Bird and swine flu are both caused by the influenza A virus, the only type of flu virus that can lead to a pandemic.

Russia detects world’s first case of H5N8 bird flu in humans

The H5 subgroup of influenza A was first identified in the southern Chinese province of Guangdong in 1996. Gao and Shi said at least eight more strains of H5 had been detected since then, most of which could infect humans.

The spread of two strains – H5N1 and H5N8 – is particularly concerning, as they have been found in dozens of countries and infected humans as well as poultry.

In total 862 lab-confirmed human H5N1 infections have been reported to the World Health Organization, including 455 deaths.
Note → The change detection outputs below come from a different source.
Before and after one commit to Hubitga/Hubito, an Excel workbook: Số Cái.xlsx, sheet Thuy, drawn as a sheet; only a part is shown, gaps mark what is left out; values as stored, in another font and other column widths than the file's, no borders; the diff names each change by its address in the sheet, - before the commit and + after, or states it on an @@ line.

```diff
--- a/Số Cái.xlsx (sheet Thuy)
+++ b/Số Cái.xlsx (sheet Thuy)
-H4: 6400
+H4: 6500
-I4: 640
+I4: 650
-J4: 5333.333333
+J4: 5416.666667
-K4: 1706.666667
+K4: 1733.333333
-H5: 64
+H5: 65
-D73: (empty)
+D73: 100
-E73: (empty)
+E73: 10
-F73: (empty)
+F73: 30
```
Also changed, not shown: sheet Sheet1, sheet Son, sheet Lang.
The cases came from 17 countries, with more than 75 per cent found in Egypt and Indonesia, according to WHO data.

Meanwhile, H5N8 has been found in at least 46 countries, and in February this year the WHO announced the first human infections among seven Russian farm workers.

Gao Fu, the head of the Chinese Centre for Disease Control and Prevention. Photo: Handout
Gao Fu, the head of the Chinese Centre for Disease Control and Prevention. Photo: Handout
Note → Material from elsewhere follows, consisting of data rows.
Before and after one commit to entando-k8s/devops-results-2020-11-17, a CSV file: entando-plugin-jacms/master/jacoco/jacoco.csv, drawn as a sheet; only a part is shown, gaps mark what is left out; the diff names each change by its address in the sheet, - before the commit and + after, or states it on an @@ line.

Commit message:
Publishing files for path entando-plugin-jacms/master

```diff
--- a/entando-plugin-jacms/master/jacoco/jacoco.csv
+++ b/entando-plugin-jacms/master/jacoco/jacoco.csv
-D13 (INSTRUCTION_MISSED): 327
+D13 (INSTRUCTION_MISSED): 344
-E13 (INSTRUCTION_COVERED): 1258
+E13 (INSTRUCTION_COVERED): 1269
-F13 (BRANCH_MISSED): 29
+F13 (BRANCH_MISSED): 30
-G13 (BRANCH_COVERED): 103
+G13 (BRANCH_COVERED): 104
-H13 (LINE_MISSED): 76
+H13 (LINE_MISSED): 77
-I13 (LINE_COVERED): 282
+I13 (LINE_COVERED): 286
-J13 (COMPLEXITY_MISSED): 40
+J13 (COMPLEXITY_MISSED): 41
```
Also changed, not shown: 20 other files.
The outbreak has already killed 101,000 chickens in Russia, according to the WHO.

The Russian authorities monitored but did not find any symptoms of respiratory disease in 150 people, including 24 close contacts, close to the containment area, the global health agency reported, suggesting the risk of human infections with H5N8 strain was low.

However, the human infections and other factors – including the long distances wild birds can travel, the adaptability of H5 strains and frequent outbreaks among birds since 2019 – meant there was a high risk of an influenza pandemic, Gao and Shi warned.

H5N8 strain of bird flu discovered in Hong Kong for the first time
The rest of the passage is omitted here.